Alphacool supplies the Eisbaer in a dark cardboard box with relatively simple artwork printed on it. It is very sturdy and the cooler is protected inside a cardboard shell and covered in nylon bags, providing more than enough protection during transport.

The bundle accompanying the Eisbaer 240 is almost typical and limited to the necessary mounting hardware, two “Eiswind” 120 mm fans, an adapter for connecting both of the fans onto one 4-pin header and two doses of thermal compound. It is interesting to point out that the thermal compound is Gelid GC Extreme, a relatively premium thermal paste.

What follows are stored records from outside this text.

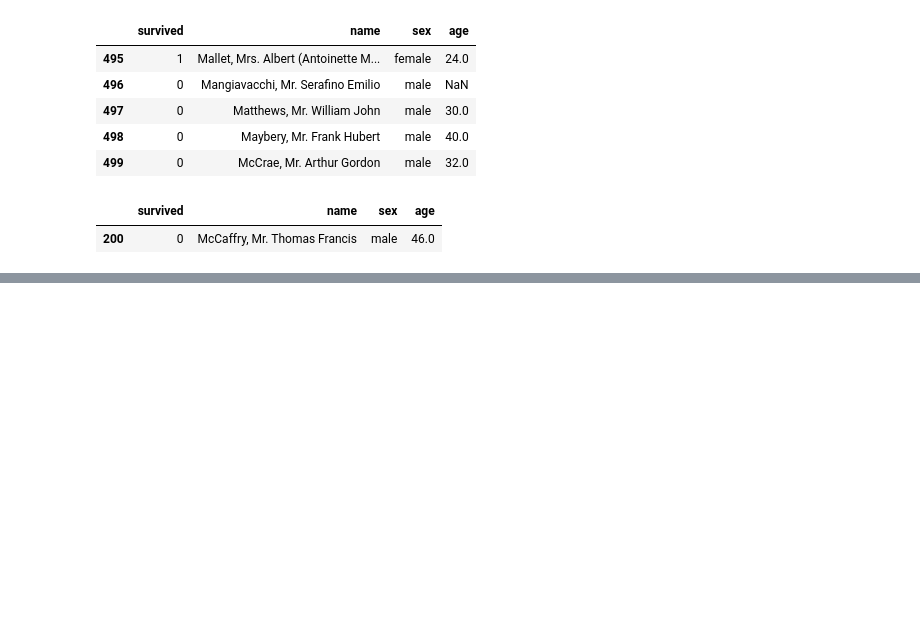
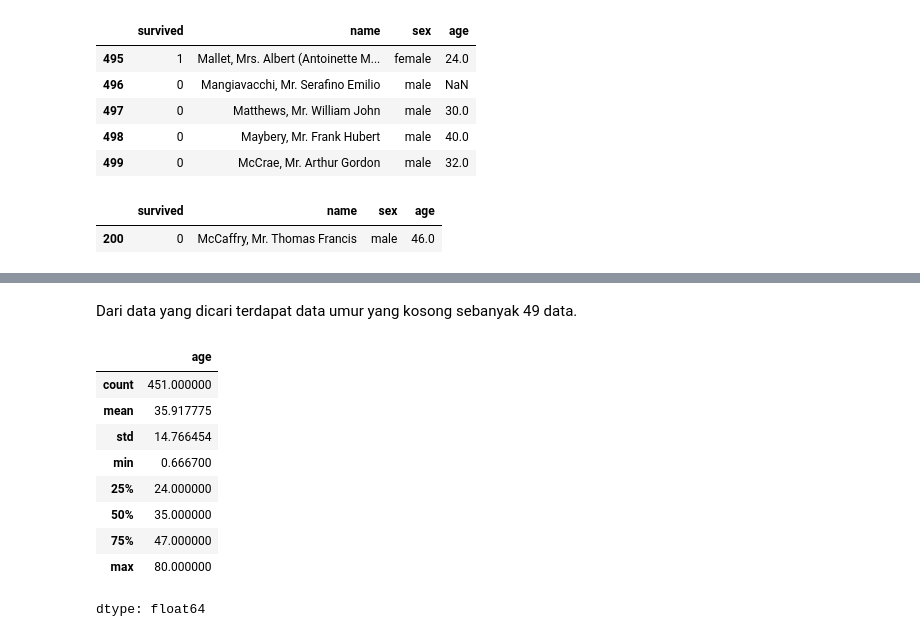
Before and after one commit to ally-sketch/DATA-SCIENCE-, a Jupyter notebook: Basic Python and Data Intelligence/Dibimbing/template_assignment.ipynb, the cells around one changed output, grey strips where cells are left out. Saved outputs shown, nothing was run; the diff lists cells and outputs as text; code cells hidden in the pictures; blank space fills up the shorter version.

```diff
--- a/Basic Python and Data Intelligence/Dibimbing/template_assignment.ipynb
+++ b/Basic Python and Data Intelligence/Dibimbing/template_assignment.ipynb
@@ -76,0 +90,15 @@ df.sample()
+# %% [markdown]
+Dari data yang dicari terdapat data umur yang kosong sebanyak 49 data.
+# %%
+df['age'].describe()
+# %% [output]
+|  | age |
+| count | 451.000000 |
+| mean | 35.917775 |
+| std | 14.766454 |
+| min | 0.666700 |
+| 25% | 24.000000 |
+| 50% | 35.000000 |
+| 75% | 47.000000 |
+| max | 80.000000 |
+dtype: float64
```
Also changed, not shown: parts of 14 cells of this notebook.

The Eiswind fans are PWM compatible, with a sleeve bearing engine and a maximum speed of 1700 RPM.

The Alphacool Eisbaer 240 CPU Liquid Cooler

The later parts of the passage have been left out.